      Most of the time, when they interview new coaches at programs during a bowl, they're in the booth or standing on the sidelines. There, but not there, with the program, but away from it. Mark Richt was on the phone. I guess the charms of west Texas are lost on him, or something.

      I'm trying to come up with a good Columbo joke for this, and it's not there. Shrug.
    1. Matt Kocsan's Avatar
      An oh-by-the-way:

      --I will definitely be keeping up with Navy and Pitt tomorrow, so tune in here to see periodic musings on the game, starting at two o'clock or so, if you're bored at work.

      --I'll try to do the same during Minnesota--Central Michigan, but at some point I should probably cook dinner. I know, I know, I should be more committed.

      --These next five or so days are going to be a blast. Things will really start to happen Tuesday morning and they won't stop until Saturday. I need to get rested before all that, though.
    1. Matt Kocsan's Avatar
      So, it's been a busier day than I've anticipated and I've been less active here than I'd have liked, but if you gave up on Pitt--Navy, the Panthers have climbed back into the game with 2:57 left in the third. While the Midshipmen have been nicely balanced--for them, anyway--on offense today, the Panthers had been turnover-plagued and hadn't scored since the he opening play of the game.

      After finally putting together a touchdown drive, Navy continued to throw and then lost a fumble, which Pitt promptly return for a touchdown. If the Panthers get a stop here at 31-21, look out.
    1. Patrick Sullivan's Avatar
      These Navy unis - especially their helmets - are freaking awesome.
    1. Brian Williams's Avatar
      The Navy uniforms-- the helmets in particular-- are a work of art. Literally. It's the same look they had for the Army-Navy game. The helmets are hand painted and feature a different Naval ship for each position group. Very sweet.

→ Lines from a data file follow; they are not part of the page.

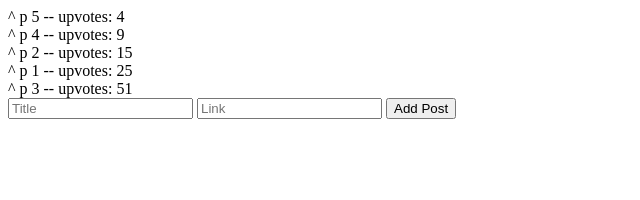
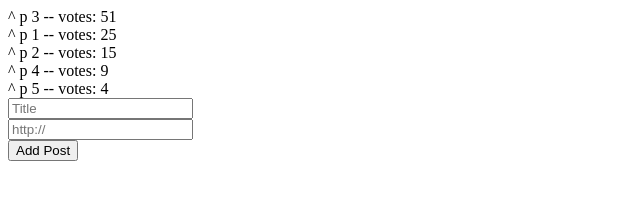
Before and after one commit to TianyuanDeng/Web-App-with-MEAN, a plain HTML site: page index.html in a window 1280 px wide. Shown: the whole page, without its empty margins (0-640 px from the left). Drawn offline with nearby package versions, Linux system fonts and the light colour scheme.

Commit message:
Fix some bugs

```diff
--- a/app.js
+++ b/app.js
@@ -14,7 +14,7 @@ app.controller('MainCtrl', [
         ];
 
         $scope.addPost = function(){
-            if ($scope.title === '') {return;}
+            if (!$scope.title || $scope.title === '') {return;}
             $scope.posts.push({
                 title: $scope.title,
                 link: $scope.link,
--- a/index.html
+++ b/index.html
@@ -5,17 +5,21 @@
         <script src="app.js"></script>
     </head>
     <body ng-app = "flapperNews" ng-controller = "MainCtrl">
-        <div ng-repeat = "post in posts | orderBy: 'upvotes'">
+        <div ng-repeat = "post in posts | orderBy: '-upvotes'">
             <span ng-click = "incrementUpVotes(post)">^</span>
+
             <a ng-show = "post.link" href= "{{post.link}}">{{post.title}}</a>
             <span ng-hide = "post.link">{{post.title}}</span>
-            -- upvotes: {{post.upvotes}}
+
+            -- votes: {{post.upvotes}}
         </div>
 
         <!-- <button ng-click="addPost()">Add post</button> -->
         <form ng-submit = "addPost()">
             <input type="text" placeholder = "Title" ng-model = "title"></input>
-            <input type="text" placeholder = "Link" ng-model = "link"></input>
+            <br>
+            <input type="text" placeholder = "http://" ng-model = "link"></input>
+            <br>
             <button type="submit">Add Post</button>
         </form>
     </body>
```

    1. Matt Kocsan's Avatar
      So, on the whole jump-because-defender-entered-the-neutral-zone thing, does the rule state that the offensive player has to be reacting to the defender? Because Pat Narduzzi appears upset about a call against his team for jumping offside, but the offensive player was nowhere near the defender and just seemed to notice that the defender was in the neutral zone and lurched forward. (The defender was a defensive tackle and the offensive player moving was a wingback. I'm pretty certain this was not an involuntary reaction by the wing.) It doesn't bother me, but I'm just wondering how the rule is written.